Using the data below, work out how many of its lines contain "totalAmount", and give that number with nothing added.

----

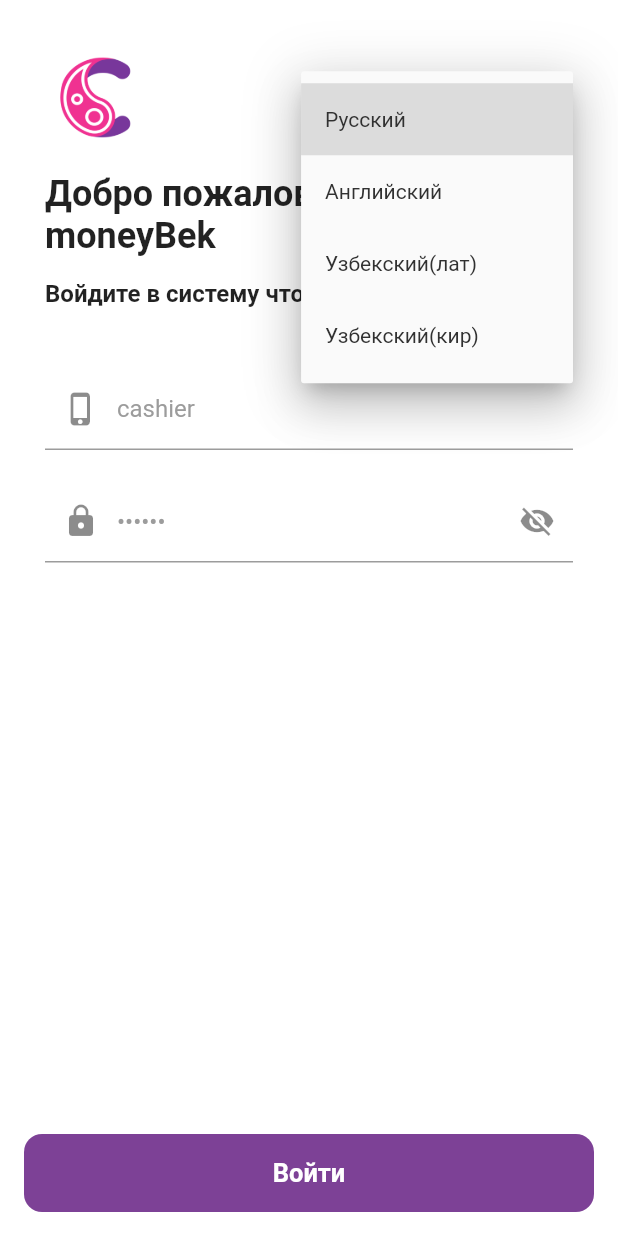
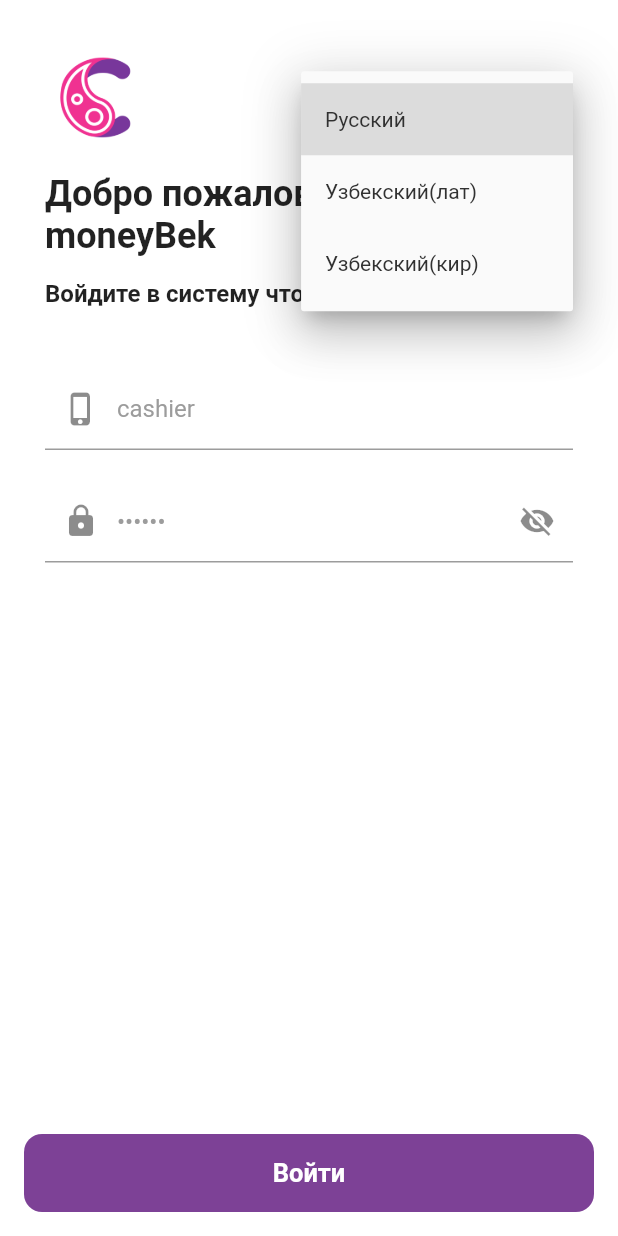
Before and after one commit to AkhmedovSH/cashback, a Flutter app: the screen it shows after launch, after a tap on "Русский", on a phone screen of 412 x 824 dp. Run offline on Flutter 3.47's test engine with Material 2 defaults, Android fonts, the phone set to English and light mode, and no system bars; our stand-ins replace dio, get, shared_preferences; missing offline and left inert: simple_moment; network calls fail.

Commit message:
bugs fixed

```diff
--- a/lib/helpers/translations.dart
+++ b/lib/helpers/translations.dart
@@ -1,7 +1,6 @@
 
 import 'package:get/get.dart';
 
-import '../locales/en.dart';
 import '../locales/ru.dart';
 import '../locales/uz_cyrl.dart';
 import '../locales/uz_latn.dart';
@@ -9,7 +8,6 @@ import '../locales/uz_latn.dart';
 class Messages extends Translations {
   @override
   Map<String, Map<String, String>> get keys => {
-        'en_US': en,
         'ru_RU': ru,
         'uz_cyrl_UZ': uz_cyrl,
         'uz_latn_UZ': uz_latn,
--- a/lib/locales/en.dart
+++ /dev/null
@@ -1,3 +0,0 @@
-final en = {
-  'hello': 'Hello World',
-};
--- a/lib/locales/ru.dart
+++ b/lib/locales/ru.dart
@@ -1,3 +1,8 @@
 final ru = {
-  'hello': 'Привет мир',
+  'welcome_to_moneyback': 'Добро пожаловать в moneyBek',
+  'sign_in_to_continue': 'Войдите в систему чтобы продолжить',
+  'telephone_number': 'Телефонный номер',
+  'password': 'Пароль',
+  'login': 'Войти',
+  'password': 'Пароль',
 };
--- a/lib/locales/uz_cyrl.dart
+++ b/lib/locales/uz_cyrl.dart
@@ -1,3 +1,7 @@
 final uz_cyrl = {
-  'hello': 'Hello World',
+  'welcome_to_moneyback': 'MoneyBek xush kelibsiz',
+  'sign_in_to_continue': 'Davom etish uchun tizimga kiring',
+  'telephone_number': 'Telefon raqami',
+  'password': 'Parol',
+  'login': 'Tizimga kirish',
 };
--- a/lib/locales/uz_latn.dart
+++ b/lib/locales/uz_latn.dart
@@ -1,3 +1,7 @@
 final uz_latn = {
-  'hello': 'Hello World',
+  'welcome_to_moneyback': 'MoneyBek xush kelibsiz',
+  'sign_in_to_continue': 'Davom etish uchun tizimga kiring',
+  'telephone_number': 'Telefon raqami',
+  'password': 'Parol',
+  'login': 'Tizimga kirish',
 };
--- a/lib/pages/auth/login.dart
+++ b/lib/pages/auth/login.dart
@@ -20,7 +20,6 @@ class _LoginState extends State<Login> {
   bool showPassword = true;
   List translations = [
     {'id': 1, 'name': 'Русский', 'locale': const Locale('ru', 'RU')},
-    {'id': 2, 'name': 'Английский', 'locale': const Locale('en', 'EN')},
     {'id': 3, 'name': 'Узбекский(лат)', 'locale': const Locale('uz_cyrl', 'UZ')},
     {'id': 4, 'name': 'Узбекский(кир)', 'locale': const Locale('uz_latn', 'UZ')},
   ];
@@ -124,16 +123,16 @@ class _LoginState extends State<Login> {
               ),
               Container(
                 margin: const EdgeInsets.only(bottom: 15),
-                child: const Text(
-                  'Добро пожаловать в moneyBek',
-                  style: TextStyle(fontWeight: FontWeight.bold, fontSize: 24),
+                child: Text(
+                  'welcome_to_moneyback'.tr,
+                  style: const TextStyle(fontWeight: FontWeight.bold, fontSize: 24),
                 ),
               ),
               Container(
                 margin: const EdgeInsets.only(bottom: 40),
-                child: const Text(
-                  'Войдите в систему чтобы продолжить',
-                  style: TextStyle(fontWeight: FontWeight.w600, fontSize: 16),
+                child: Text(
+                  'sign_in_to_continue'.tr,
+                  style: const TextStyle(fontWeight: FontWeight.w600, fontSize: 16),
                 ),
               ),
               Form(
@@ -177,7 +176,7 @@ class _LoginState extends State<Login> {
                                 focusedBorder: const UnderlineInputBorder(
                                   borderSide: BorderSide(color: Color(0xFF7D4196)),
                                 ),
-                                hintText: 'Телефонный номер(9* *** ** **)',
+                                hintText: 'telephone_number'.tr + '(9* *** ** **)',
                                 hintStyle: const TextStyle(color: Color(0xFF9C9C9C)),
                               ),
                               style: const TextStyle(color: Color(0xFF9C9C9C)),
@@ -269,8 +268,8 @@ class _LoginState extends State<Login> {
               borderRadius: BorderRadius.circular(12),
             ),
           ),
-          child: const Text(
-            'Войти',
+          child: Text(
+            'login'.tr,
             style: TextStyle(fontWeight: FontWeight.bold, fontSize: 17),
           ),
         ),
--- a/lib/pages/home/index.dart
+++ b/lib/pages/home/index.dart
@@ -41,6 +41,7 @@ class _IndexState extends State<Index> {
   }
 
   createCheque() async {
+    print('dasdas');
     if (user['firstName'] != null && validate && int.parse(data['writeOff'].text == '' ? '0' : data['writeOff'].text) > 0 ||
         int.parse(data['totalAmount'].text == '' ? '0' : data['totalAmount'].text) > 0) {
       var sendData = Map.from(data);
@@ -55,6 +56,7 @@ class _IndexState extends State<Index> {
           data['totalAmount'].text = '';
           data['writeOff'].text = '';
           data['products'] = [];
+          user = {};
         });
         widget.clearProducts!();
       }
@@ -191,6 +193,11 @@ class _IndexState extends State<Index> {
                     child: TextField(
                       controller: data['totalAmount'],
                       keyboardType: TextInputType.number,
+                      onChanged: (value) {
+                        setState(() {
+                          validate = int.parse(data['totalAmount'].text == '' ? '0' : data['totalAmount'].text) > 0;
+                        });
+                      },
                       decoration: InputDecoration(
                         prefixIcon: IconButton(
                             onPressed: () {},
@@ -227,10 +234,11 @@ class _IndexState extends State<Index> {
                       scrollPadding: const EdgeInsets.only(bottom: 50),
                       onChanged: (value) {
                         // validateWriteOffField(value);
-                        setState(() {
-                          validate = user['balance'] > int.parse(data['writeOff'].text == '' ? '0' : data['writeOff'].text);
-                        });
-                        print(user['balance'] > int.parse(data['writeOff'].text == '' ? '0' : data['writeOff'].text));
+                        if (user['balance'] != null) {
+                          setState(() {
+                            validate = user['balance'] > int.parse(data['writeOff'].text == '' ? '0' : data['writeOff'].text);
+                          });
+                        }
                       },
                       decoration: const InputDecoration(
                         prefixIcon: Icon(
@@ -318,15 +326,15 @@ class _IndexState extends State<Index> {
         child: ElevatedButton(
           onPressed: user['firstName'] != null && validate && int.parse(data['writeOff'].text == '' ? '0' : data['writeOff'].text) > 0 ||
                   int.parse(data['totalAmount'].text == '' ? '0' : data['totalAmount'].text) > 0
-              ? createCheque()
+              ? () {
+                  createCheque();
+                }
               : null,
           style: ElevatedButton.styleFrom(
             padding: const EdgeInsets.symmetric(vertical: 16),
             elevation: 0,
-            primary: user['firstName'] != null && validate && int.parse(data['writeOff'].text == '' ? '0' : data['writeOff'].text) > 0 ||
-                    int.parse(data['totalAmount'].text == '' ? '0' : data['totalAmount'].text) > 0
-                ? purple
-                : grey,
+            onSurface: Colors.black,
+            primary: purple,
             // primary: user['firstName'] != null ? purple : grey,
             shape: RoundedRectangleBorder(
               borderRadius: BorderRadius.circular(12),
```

----

= The completed task =
6